In Harris County and many other localities across the country, a Mediated Divorce is the most common type. Most counties require a couple to attempt to reach an agreement in mediation before they will allow litigation. Why? Not every case needs to be litigated. (I wrote all about the mediation process back in May of 2020.)
In a typical case where mediation is the dispute resolution method, each side will exchange information. This process can be formal or informal, but most information will be routed through the parties’ attorneys. Once information is exchanged, a date for a mediation session is set.
Many cases settle in a single round of mediation, but some will require two or even three rounds depending on how many issues there are and how much the parties disagree. This type of case may take 12 to 18 months to settle; it will likely cost more than an Uncontested case and possibly less than or about the same as a Collaborative case.
Only the most complex and contentious cases end up in litigation. If you find yourself headed to court, it means that all other dispute resolution methods have failed. When preparing to go to court, you are likely to incur costs for formal discover, depositions, hired experts, pre-trial motions, and preparing your testimony. You’ll also be paying your attorney’s hourly rate while they appear with you at trial. Ask any family law attorney — they’ll tell you that going to court is stressful, expensive, and often less satisfying than you think it will be.
Think of litigation as a last resort, not a goal.
But litigation exists for a reason; in some cases, it is the only path to resolution. Such cases can drag out for years with costs running into the tens of thousands of dollars.
Divorce professionals like me are seeing a trend toward Uncontested, Collaborative, and Collaborative-style divorce cases. These divorces are faster, less costly, less stressful, and often leave the parties feeling better than they would if they pursued a more adversarial process. If you want to pursue an Uncontested, Collaborative, or even Mediated settlement, make sure you seek out an attorney who enjoys this type of work. And no matter how you think your case will proceed, interview more than one attorney so you can pick the one who fits you best.
The divorce process that is right for you will depend on the facts of your case, the personalities of the parties involved, and the attorneys each party engages. Bottom line: you don’t have to litigate to get divorced — you have options.
Thank you to Candace Demary of Demary Law for her assistance in fact-checking this article.
Baird and Demary Law are not affiliated.
 The waiting period in Texas is 60 days from the date of filing. Waiting periods vary by state.

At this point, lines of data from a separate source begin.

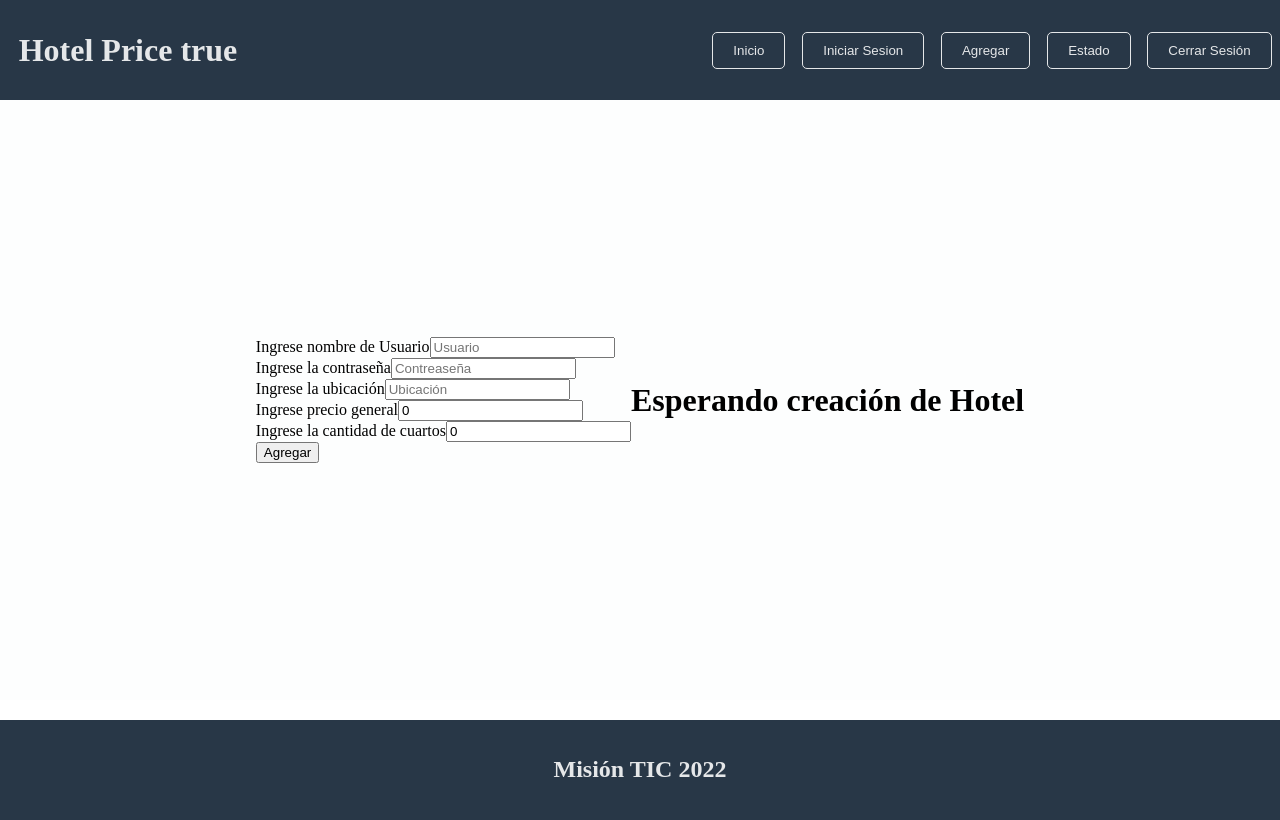
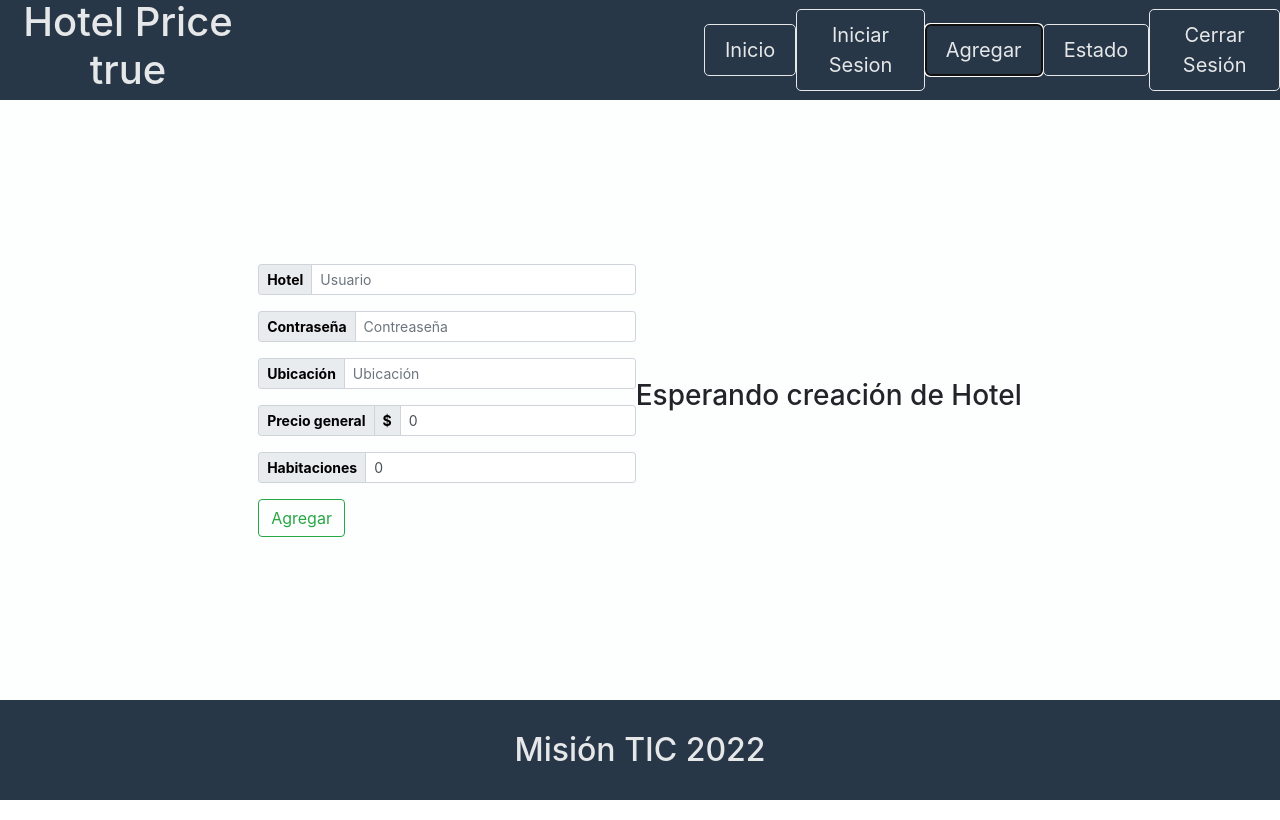
Before and after one commit to DarcanoS/hotel_app, a Vue app: page /home in a window 1280 px wide. Both pictures are taken after a click on the button "Agregar". Built offline with nearby package versions, Linux system fonts and the light colour scheme.

Commit message:
Cargue formularios css

```diff
--- a/index.html
+++ b/index.html
@@ -3,10 +3,11 @@
   <head>
     <meta charset="utf-8">
     <meta name="viewport" content="width=device-width,initial-scale=1.0">
-    <title>cajero_app</title>
+    <title>Hotel_app</title>
   </head>
   <body>
     <div id="app"></div>
     <!-- built files will be auto injected -->
   </body>
+  <script src="https://cdn.jsdelivr.net/npm/bootstrap@5.0.0-beta1/dist/js/bootstrap.bundle.min.js" integrity="sha384-ygbV9kiqUc6oa4msXn9868pTtWMgiQaeYH7/t7LECLbyPA2x65Kgf80OJFdroafW" crossorigin="anonymous"></script>
 </html>
--- a/src/App.vue
+++ b/src/App.vue
@@ -115,6 +115,7 @@ body {
   margin: 0%;
   padding: 0%;
   background: #fdfefe;
+
 }
 .footer {
   margin: 0;
--- a/src/components/HotelAdd.vue
+++ b/src/components/HotelAdd.vue
@@ -3,44 +3,67 @@
     <div>
       <form v-on:submit.prevent="in_usuario">
         <div>
-          <label>Ingrese nombre de Usuario</label>
+
+            <div class="input-group input-group-sm mb-3">
+              <div class="input-group-prepend">
+              <span class="input-group-text" id="inputGroup-sizing-sm">Hotel</span>
+            </div>
               <input
             type="text"
             v-model="usuario_in.hotelname"
             placeholder="Usuario"
+            class="form-control" aria-label="Sizing example input" aria-describedby="inputGroup-sizing-sm"
           />
             </div>
-        <div>
-          <label>Ingrese la contraseña</label>
+
+            <div class="input-group input-group-sm mb-3">
+              <div class="input-group-prepend">
+              <span class="input-group-text" id="inputGroup-sizing-sm">Contraseña</span>
+            </div>
               <input
             type="password"
             v-model="usuario_in.password"
             placeholder="Contreaseña"
+            class="form-control" aria-label="Sizing example input" aria-describedby="inputGroup-sizing-sm"
           />
             </div>
-        <div>
-          <label>Ingrese la ubicación</label>
+
+            <div class="input-group input-group-sm mb-3">
+              <div class="input-group-prepend">
+              <span class="input-group-text" id="inputGroup-sizing-sm">Ubicación</span>
+            </div>
               <input
             type="text"
             v-model="usuario_in.location"
             placeholder="Ubicación"
+            class="form-control" aria-label="Sizing example input" aria-describedby="inputGroup-sizing-sm"
           />
             </div>
-        <div>
-          <label>Ingrese precio general</label>
-          <input type="number" v-model="usuario_in.price_general" />
+
+            <div class="input-group input-group-sm mb-3">
+              <div class="input-group-prepend">
+              <span class="input-group-text" id="inputGroup-sizing-sm">Precio general</span>
+              <span class="input-group-text">$</span>
+            </div>
+              <input type="number" v-model="usuario_in.price_general" class="form-control" aria-label="Sizing example input" aria-describedby="inputGroup-sizing-sm"/>
+            </div>
+
+            <div class="input-group input-group-sm mb-3">
+              <div class="input-group-prepend">
+              <span class="input-group-text" id="inputGroup-sizing-sm">Habitaciones</span>
+            </div>
+              <input type="number" v-model="usuario_in.quantity_room" class="form-control" aria-label="Sizing example input" aria-describedby="inputGroup-sizing-sm"/>
+            </div>
+
         </div>
         <div>
-          <label>Ingrese la cantidad de cuartos</label>
-          <input type="number" v-model="usuario_in.quantity_room" />
-        </div>
-        <div>
-          <button type="submit">Agregar</button>
+
+          <button type="submit" class="btn btn-outline-success">Agregar</button>
         </div>
       </form>
     </div>
     <div>
-      <h1>{{ salida }}</h1>
+      <h3>{{ salida }}</h3>
     </div>
   </div>
 </template>
@@ -96,7 +119,7 @@ export default {
   color: #283747;
 }
 #HotelAdd span {
-  color: crimson;
+  color: rgb(0, 0, 0);
   font-weight: bold;
 }
 </style>
--- a/src/components/HotelLogin.vue
+++ b/src/components/HotelLogin.vue
@@ -1,38 +1,44 @@
 <template>
-  <div id="HotelLogin">
-    <div>
+  <div id="HotelLogin" class="input-group input-group-sm mb-3">
+
       <form v-on:submit.prevent="login_usuario">
-        <div>
-          <label>Ingrese nombre de Hotel</label>
+        <div class="input-group-prepend">
+          <span class="input-group-text" id="inputGroup-sizing-sm">Ingrese nombre de Hotel</span>
           <input
             type="text"
+            class="form-control" aria-label="Sizing example input" aria-describedby="inputGroup-sizing-sm"
             v-model="usuario_login.hotelname"
             placeholder="Usuario"
           />
         </div>
-        <div>
-          <label>Ingrese la contraseña</label>
+        <div class="input-group-prepend">
+          <span class="input-group-text" id="inputGroup-sizing-sm">Ingrese la contraseña</span>
           <input
             type="password"
+            class="form-control" aria-label="Sizing example input" aria-describedby="inputGroup-sizing-sm"
             v-model="usuario_login.password"
             placeholder="Contreaseña"
           />
         </div>
-        <div>
-          <button type="submit">Ingresar</button>
+        <div align="center">
+          <!-- <button type="submit">Ingresar</button> -->
+          <button type="submit"  class="btn btn-outline-primary">Ingresar</button>
         </div>
+
+      <div class="alert-warning" role="alert">
+        <p><h1 class="alert-heading">{{ salida }} </h1>
+      </div>
+
       </form>
     </div>
-    <div>
-      <h1>{{ salida }}, Usuario: {{usuario_login.hotelname}} Contraseña: {{usuario_login.password}}</h1>
-    </div>
-  </div>
+
+
 </template>
 
 <script>
 import axios from "axios";
 export default {
-  name: "HotelAdd",
+  name: "HotelLogin",
   data: function () {
     return {
       usuario_login: {
@@ -67,19 +73,19 @@ export default {
 </script>
 
 <style>
-#HotelAdd {
+#HotelLogin {
   width: 100%;
   height: 100%;
   display: flex;
   justify-content: center;
   align-items: center;
 }
-#HotelAdd h2 {
-  font-size: 50px;
+#HotelLogin h1 {
+   font-size: 30px;
   color: #283747;
 }
-#HotelAdd span {
-  color: crimson;
+#HotelLogin span {
+  color: rgb(0, 0, 0);
   font-weight: bold;
 }
 </style>
```
Also changed, not shown: package.json (+6 -1 lines), src/main.js (+11 -0 lines), src/assets/app.css (added), 1 other file (tests, documents, lock files or other folders). Lines whose indentation alone changed are shown as unchanged.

 Here, discovery refers to the formal exchange of information between parties in a case through interrogatories, requests to produce documents, and depositions. Formal discovery is much more costly than informal discovery